Modification records
----
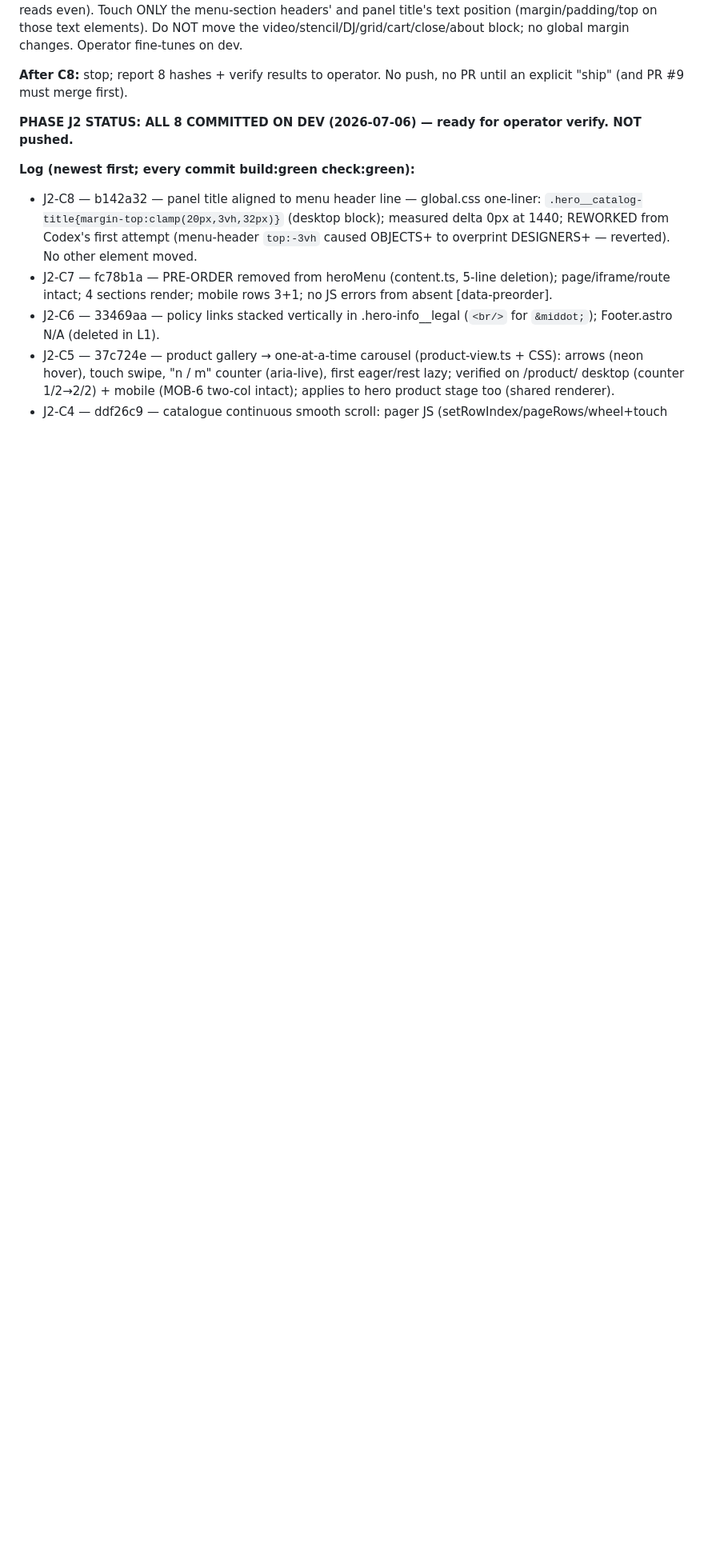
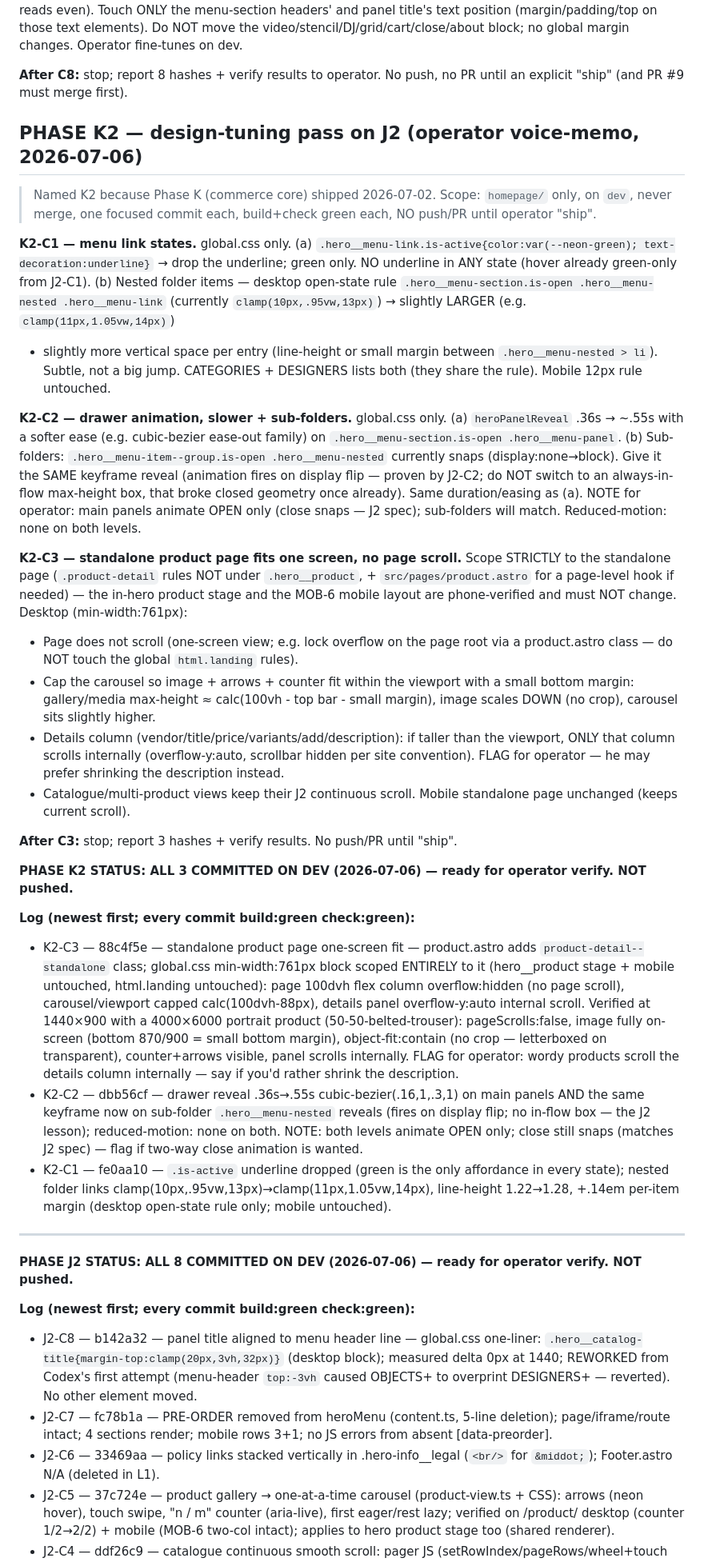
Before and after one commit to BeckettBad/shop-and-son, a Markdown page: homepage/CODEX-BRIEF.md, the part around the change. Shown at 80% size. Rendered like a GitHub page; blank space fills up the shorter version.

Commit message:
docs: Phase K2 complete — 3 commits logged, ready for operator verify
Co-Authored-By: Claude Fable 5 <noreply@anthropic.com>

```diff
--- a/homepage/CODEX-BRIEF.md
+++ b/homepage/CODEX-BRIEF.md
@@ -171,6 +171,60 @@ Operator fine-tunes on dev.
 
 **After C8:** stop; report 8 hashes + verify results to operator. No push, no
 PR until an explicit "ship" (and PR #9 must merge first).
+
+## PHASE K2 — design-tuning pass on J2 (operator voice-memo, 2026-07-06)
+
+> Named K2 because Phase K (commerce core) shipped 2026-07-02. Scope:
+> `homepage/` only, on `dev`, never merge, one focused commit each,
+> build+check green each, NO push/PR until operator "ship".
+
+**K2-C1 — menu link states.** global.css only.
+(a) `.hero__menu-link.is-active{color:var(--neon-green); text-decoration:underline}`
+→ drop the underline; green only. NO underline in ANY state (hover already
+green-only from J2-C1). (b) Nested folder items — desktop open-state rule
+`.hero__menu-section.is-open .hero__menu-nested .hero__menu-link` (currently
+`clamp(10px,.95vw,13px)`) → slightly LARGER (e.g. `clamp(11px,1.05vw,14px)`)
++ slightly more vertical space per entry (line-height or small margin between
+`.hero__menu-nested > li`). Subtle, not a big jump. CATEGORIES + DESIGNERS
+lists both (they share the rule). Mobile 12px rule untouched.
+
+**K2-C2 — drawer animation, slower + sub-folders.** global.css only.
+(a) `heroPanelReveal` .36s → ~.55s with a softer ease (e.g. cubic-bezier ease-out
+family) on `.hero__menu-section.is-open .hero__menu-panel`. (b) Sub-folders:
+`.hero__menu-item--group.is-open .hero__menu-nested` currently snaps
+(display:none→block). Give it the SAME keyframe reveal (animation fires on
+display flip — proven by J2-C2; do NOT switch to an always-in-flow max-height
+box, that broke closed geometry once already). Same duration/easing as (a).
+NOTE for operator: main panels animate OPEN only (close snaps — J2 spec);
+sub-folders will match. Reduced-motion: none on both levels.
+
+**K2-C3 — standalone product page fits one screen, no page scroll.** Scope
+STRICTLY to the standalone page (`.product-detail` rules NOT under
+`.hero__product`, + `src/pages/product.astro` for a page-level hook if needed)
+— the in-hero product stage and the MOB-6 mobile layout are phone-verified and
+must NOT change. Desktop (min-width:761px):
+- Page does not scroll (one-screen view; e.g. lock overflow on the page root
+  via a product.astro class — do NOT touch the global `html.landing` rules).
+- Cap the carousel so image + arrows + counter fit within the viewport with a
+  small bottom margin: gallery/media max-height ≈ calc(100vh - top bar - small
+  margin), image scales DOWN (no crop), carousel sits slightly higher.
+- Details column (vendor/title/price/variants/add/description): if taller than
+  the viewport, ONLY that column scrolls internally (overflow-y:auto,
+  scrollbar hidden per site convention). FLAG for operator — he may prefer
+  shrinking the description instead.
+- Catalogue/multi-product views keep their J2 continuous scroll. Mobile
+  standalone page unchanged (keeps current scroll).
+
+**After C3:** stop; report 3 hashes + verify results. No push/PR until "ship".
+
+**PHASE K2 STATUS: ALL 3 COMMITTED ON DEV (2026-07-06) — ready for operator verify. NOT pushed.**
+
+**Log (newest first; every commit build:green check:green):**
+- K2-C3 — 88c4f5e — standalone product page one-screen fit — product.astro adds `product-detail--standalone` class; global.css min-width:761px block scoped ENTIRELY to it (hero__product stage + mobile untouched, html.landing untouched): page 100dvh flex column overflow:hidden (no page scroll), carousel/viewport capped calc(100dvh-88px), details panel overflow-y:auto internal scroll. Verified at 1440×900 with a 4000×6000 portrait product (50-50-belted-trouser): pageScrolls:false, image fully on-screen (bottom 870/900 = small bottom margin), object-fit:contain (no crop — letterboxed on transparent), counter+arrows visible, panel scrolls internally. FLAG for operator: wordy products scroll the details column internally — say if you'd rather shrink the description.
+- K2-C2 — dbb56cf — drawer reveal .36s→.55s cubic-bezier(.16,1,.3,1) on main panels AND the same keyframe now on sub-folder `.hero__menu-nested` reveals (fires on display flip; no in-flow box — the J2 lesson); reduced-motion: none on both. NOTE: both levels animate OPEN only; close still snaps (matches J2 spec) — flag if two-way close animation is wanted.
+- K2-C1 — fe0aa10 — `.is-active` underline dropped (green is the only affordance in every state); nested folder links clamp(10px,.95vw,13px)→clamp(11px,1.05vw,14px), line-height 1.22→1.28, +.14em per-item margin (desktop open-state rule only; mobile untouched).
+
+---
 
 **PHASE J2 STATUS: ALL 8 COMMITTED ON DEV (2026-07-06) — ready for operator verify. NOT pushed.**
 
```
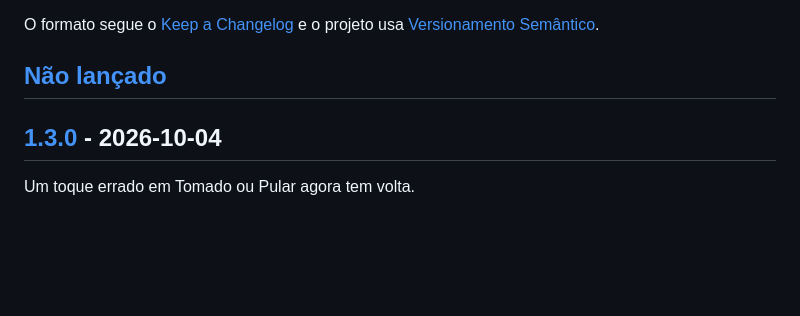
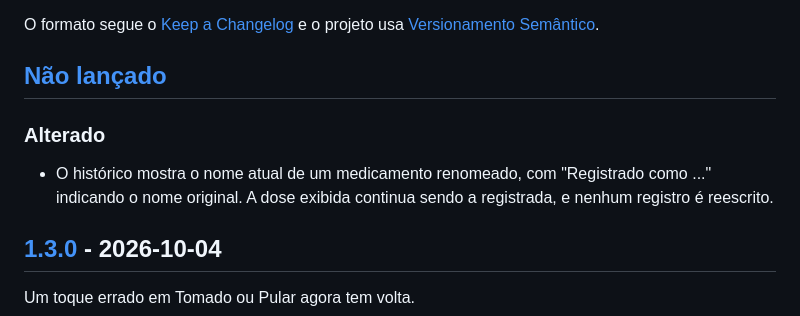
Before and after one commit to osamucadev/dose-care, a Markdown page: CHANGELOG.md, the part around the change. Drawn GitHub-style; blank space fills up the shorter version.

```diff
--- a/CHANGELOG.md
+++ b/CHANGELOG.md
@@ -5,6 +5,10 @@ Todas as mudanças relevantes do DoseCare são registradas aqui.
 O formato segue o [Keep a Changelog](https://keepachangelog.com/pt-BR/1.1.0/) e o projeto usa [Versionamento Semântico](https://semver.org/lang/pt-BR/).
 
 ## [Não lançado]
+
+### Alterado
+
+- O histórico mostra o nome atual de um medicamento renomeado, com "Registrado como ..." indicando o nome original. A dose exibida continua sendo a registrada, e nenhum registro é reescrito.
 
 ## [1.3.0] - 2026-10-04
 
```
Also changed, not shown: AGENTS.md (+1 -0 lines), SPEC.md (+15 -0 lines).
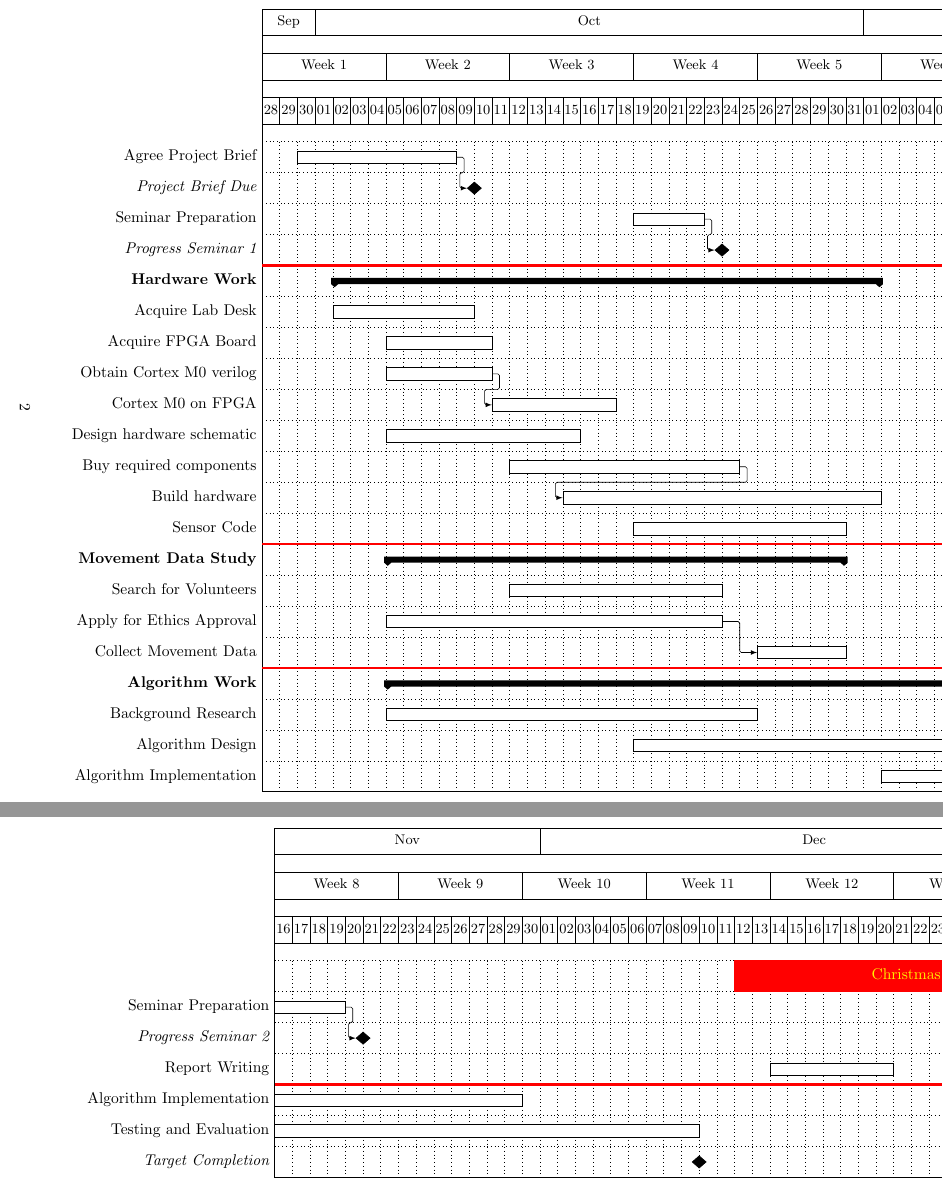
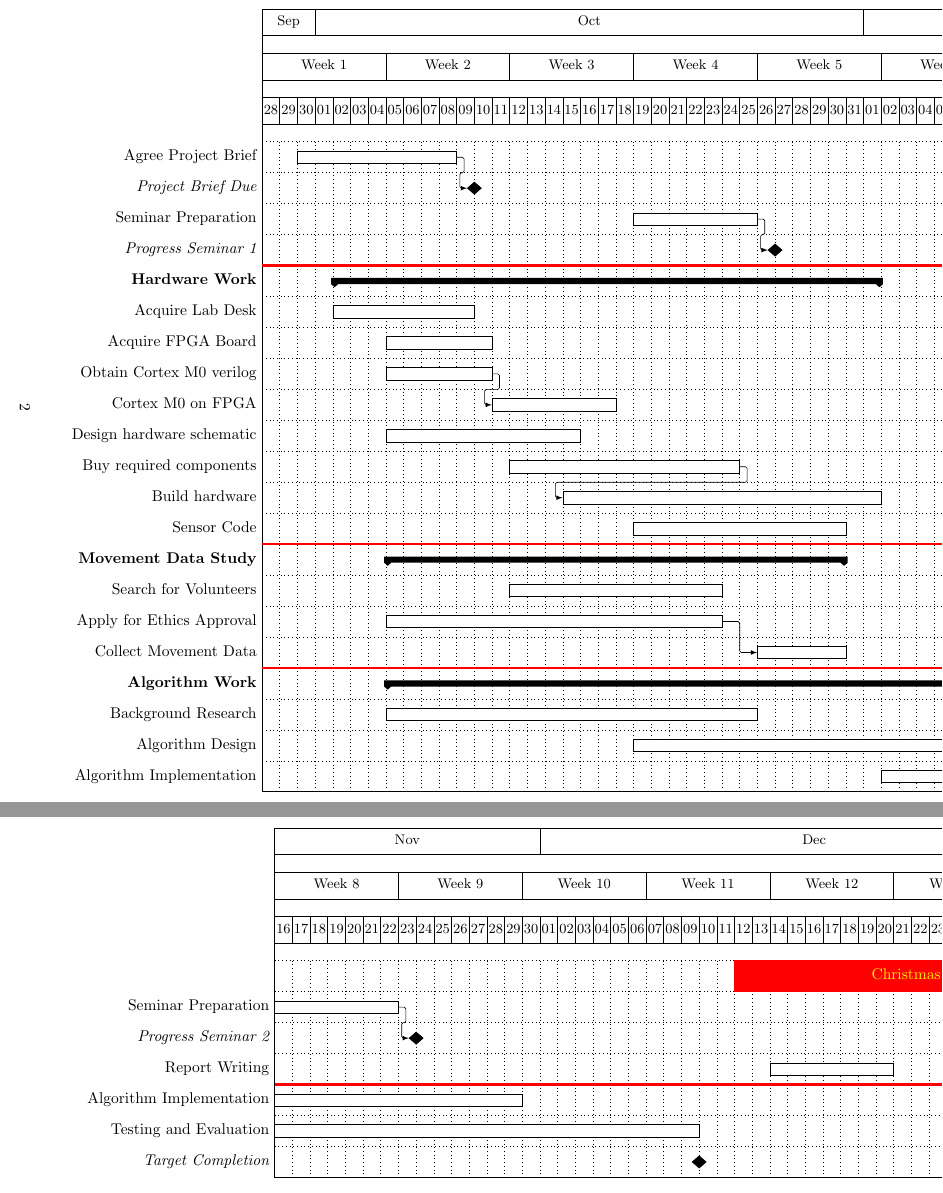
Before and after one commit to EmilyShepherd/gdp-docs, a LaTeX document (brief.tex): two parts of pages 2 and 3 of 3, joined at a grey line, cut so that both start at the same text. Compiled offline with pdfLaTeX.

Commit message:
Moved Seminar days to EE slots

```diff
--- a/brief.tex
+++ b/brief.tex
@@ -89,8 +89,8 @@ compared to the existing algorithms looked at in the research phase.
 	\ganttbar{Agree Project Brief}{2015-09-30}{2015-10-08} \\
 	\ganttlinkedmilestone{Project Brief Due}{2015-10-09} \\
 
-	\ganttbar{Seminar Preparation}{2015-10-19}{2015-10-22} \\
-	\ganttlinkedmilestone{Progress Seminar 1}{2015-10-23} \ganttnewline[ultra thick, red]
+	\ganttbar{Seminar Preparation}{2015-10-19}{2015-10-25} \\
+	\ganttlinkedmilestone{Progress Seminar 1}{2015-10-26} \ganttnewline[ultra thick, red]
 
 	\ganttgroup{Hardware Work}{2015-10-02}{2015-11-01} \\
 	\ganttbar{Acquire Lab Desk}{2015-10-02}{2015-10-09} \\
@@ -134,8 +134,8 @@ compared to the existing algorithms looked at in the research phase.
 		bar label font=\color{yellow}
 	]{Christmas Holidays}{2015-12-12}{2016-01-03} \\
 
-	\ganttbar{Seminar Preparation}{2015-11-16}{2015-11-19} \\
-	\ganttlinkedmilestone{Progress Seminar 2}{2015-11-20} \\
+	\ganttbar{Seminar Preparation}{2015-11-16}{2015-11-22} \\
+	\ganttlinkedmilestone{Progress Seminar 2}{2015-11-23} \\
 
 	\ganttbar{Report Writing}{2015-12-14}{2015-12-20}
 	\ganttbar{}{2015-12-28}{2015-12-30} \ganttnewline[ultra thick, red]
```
----
- What you will do
List the lines of the entries that include "Preparation".

- Completed task
-	\ganttbar{Seminar Preparation}{2015-10-19}{2015-10-22} \\
+	\ganttbar{Seminar Preparation}{2015-10-19}{2015-10-25} \\
-	\ganttbar{Seminar Preparation}{2015-11-16}{2015-11-19} \\
+	\ganttbar{Seminar Preparation}{2015-11-16}{2015-11-22} \\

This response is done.